This paper describes the first phase of an extensive campaign of axial cyclic loading tests performed on intensively instrumented displacement piles installed in large pressurised calibration chamber. The chamber was filled with medium dense silica sand that combined measurements of the effective stress paths developed along the pile shaft and within the sand mass at different distances from the shaft. The paper also outlines the evolution of the local interface effective stress paths during cyclic loading. Three different styles of cyclic response - stable, metastable and unstable - are identified and linked to the global degree of cyclic stability. Increases or decreases in shaft capacity induced by cycling can be related to the cyclic loading parameters and to the local mechanical behaviour of the pile-sand interface and the sand mass. The second phase of testing, which involves many more cyclic experiments, is currently underway.

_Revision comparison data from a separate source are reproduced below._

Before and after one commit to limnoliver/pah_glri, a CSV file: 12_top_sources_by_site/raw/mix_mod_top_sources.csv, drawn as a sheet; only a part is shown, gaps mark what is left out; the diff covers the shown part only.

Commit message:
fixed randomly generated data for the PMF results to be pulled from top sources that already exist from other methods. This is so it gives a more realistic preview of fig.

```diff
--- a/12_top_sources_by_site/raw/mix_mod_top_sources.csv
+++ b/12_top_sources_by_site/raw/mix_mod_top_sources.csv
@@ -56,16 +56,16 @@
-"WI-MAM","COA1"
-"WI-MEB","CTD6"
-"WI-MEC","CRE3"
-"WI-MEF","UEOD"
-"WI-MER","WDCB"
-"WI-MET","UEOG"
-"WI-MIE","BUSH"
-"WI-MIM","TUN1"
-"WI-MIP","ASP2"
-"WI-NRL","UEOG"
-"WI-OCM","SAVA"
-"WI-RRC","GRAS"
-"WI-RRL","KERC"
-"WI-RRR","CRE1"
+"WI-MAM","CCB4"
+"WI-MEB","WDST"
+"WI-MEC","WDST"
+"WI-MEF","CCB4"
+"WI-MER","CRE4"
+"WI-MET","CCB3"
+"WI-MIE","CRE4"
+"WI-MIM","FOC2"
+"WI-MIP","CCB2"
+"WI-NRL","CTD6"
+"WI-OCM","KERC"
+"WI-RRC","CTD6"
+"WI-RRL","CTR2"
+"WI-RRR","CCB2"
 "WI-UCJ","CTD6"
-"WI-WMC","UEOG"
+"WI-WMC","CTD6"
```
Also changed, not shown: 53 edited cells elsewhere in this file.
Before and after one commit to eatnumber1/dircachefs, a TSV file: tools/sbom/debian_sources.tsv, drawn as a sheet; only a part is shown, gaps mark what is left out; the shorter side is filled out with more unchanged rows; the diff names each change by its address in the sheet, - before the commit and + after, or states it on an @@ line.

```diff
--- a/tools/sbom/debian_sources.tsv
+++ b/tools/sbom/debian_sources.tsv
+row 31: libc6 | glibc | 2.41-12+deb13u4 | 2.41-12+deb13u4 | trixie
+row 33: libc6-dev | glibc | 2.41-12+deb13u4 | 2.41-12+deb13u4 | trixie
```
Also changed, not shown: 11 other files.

The pile foundations of offshore platforms, as well as wind and water turbines, experience environmental cyclic loading. These cycles can affect the stress conditions in the soil mass close to the pile and, consequently, the pile stiffness and capacity. Significant degradation of pile skin friction (reduction of static shear resistance) due to cyclic loading has been noted in field scale tests on clays (Karlsrud et al., 1986) and in sands (Jardine and Standing, 2000). Further tests with model piles installed in surcharged sand tanks confirmed that shaft capacity degradation grows markedly as the relative level of cyclic loading increases (Poulos, 1989; Al-Douri and Poulos, 1994; Chin and Poulos, 1996; Le Kouby et al., 2004; Tali, 2011). Jardine and Standing (2000) and Jardine et al. (2006) also concluded from full-scale tests at the Dunkirk site described by Chow et al. (1996) that high-level cycling damages pile shaft capacity.